• Problem to work on
When a line of the records below contains the string "registrar", copy that whole line.

• Data provided
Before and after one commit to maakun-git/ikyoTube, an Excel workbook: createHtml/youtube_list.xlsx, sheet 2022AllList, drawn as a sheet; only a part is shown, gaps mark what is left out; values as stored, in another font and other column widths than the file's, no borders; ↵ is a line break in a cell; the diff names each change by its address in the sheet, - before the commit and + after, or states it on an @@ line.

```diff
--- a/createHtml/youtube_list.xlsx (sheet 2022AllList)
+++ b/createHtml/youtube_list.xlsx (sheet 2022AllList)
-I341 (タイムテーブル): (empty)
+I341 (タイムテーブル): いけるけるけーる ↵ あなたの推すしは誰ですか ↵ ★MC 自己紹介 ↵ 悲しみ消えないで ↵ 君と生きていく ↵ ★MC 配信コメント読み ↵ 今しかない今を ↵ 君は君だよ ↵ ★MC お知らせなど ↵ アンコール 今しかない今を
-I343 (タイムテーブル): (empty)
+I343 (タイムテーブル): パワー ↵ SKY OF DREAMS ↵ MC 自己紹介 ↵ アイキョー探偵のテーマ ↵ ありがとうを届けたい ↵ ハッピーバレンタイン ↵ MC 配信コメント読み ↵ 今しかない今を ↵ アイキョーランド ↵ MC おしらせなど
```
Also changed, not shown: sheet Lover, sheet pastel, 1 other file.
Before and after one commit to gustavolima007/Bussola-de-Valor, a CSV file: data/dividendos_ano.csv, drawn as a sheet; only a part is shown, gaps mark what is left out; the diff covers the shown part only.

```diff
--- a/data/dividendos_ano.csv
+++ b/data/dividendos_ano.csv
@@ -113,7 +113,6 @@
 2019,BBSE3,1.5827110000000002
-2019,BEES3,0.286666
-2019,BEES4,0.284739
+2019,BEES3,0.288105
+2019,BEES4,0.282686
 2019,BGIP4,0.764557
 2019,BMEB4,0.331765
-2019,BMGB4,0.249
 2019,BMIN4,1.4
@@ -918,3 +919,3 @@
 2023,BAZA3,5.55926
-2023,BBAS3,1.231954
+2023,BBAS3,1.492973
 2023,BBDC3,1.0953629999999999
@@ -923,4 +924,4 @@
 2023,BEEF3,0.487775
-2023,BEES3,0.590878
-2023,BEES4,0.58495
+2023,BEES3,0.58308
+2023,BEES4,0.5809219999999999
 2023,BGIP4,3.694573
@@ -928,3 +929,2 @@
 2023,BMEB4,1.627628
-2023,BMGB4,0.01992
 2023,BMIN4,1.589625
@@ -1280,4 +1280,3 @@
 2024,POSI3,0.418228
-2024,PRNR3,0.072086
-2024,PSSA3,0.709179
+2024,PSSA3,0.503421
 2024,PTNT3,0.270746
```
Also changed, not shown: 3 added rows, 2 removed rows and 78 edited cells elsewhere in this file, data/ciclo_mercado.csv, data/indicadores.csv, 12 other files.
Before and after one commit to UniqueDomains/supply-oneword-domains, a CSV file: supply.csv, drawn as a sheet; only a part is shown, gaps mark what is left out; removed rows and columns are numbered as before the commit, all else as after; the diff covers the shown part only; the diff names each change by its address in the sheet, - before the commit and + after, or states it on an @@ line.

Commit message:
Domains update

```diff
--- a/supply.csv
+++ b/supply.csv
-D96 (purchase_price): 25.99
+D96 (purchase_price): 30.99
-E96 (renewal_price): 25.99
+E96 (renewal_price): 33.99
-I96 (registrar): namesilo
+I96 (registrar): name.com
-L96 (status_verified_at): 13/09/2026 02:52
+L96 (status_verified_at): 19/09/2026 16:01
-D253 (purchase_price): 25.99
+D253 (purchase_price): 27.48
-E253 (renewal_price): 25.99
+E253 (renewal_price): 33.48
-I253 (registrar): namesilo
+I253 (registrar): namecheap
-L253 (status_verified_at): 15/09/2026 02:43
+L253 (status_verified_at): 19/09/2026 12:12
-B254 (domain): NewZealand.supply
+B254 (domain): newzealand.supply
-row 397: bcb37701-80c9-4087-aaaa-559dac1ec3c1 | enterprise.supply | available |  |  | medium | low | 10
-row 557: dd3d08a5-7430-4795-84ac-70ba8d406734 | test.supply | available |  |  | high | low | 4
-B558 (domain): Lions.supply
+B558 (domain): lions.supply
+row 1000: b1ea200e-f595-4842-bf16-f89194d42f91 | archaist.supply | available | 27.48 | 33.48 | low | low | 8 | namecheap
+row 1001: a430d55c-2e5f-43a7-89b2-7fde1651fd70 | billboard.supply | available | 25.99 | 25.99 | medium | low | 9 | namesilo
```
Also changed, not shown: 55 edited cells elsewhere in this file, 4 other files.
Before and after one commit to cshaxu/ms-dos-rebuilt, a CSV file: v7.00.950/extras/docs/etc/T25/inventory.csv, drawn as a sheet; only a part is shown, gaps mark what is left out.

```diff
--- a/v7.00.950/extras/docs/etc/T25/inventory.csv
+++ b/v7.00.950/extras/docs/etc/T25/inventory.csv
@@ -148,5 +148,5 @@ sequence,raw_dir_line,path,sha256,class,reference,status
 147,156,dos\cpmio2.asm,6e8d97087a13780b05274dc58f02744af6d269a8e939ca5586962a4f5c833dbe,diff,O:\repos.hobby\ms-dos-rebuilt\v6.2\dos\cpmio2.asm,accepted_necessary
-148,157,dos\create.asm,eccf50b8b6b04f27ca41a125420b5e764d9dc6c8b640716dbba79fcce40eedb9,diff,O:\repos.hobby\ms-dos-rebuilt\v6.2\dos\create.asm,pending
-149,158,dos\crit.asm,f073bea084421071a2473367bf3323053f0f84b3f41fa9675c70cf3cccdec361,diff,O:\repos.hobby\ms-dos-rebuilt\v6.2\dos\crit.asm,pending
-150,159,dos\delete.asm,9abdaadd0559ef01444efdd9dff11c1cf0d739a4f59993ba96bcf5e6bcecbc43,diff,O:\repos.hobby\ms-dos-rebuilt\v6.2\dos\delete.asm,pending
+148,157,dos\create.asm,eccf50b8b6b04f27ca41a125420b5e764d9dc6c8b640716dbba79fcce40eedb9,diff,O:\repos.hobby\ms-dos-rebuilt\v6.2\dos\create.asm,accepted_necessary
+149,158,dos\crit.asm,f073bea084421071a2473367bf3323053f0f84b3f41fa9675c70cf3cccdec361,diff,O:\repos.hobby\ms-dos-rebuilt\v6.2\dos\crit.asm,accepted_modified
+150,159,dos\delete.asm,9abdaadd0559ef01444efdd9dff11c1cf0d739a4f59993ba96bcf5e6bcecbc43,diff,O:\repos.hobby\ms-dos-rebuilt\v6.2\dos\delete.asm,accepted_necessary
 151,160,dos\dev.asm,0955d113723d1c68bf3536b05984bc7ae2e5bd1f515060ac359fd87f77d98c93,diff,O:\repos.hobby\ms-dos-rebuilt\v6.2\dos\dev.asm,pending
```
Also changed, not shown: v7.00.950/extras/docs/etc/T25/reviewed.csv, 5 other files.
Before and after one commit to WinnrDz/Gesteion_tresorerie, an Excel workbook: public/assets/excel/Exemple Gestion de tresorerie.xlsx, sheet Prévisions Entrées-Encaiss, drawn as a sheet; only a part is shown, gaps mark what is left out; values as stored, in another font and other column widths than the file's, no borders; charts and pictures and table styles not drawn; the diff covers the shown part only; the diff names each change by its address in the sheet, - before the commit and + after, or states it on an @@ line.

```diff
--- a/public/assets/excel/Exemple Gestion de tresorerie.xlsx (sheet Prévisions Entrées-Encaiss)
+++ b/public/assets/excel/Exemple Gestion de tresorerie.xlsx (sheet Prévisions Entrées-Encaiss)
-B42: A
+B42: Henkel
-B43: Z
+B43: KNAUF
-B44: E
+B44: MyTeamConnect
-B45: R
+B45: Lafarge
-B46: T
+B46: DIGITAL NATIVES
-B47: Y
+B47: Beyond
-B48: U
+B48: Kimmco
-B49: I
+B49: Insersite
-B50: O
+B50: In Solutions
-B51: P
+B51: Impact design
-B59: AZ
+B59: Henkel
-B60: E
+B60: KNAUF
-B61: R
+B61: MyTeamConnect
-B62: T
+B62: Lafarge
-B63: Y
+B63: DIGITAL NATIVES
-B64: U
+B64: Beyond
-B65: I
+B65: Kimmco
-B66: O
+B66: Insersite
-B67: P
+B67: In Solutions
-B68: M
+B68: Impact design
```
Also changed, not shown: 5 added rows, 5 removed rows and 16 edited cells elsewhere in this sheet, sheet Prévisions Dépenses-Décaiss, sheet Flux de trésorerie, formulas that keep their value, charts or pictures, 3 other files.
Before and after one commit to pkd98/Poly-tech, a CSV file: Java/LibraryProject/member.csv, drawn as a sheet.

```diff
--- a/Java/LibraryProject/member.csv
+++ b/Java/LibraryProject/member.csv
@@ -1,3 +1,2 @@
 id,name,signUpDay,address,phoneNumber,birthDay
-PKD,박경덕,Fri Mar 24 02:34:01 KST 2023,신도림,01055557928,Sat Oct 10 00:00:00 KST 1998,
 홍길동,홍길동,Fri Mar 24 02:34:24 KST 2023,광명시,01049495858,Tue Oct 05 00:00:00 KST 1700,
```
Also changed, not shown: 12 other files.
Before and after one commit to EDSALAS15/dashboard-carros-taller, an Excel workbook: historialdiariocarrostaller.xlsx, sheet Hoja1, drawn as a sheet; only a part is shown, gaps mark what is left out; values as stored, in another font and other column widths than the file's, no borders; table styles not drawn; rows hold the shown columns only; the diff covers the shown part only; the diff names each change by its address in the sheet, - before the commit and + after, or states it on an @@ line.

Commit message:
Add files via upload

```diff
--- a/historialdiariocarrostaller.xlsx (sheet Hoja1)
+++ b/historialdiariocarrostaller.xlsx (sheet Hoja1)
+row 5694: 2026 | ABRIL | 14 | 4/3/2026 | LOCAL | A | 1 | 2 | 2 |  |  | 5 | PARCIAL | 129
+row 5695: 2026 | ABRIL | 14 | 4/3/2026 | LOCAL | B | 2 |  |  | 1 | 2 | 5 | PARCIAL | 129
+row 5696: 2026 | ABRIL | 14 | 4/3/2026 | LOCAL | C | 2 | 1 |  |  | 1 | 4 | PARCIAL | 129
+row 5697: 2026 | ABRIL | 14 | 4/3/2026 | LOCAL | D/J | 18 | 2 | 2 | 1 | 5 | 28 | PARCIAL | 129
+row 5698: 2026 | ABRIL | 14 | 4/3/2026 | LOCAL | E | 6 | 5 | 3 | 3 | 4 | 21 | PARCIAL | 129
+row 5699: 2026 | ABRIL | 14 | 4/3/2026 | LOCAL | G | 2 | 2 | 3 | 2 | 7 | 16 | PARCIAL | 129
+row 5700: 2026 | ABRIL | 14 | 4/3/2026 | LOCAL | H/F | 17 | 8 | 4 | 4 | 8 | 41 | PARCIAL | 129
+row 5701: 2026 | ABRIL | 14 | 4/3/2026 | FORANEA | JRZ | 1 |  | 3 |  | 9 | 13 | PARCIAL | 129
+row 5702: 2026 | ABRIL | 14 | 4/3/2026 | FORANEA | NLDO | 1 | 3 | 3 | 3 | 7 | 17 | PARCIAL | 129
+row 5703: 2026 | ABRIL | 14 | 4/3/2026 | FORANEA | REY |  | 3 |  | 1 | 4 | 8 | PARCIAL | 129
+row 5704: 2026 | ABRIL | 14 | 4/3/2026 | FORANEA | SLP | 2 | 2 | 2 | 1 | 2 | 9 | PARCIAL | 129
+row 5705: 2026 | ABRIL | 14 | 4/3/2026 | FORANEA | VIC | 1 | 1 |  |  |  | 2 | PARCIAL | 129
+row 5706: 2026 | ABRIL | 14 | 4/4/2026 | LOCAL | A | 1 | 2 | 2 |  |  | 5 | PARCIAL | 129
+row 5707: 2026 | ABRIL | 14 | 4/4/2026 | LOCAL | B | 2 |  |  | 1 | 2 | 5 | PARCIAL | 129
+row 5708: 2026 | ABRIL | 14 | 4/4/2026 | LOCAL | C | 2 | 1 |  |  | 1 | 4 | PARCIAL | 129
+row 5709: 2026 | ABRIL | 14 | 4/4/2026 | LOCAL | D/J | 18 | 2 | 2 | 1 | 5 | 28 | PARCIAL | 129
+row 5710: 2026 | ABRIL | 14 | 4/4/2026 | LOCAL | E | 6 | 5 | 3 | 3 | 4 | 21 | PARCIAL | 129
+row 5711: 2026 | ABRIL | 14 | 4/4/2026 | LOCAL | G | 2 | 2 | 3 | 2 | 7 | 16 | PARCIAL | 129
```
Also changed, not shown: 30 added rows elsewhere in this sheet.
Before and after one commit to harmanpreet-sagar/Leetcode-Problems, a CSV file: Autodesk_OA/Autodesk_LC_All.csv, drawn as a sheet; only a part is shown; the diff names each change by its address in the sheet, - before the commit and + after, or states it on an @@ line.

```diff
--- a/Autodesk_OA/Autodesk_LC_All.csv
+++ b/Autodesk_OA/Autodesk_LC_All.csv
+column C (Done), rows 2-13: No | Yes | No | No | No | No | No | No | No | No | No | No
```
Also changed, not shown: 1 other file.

• Task solution
-I96 (registrar): namesilo
+I96 (registrar): name.com
-I253 (registrar): namesilo
+I253 (registrar): namecheap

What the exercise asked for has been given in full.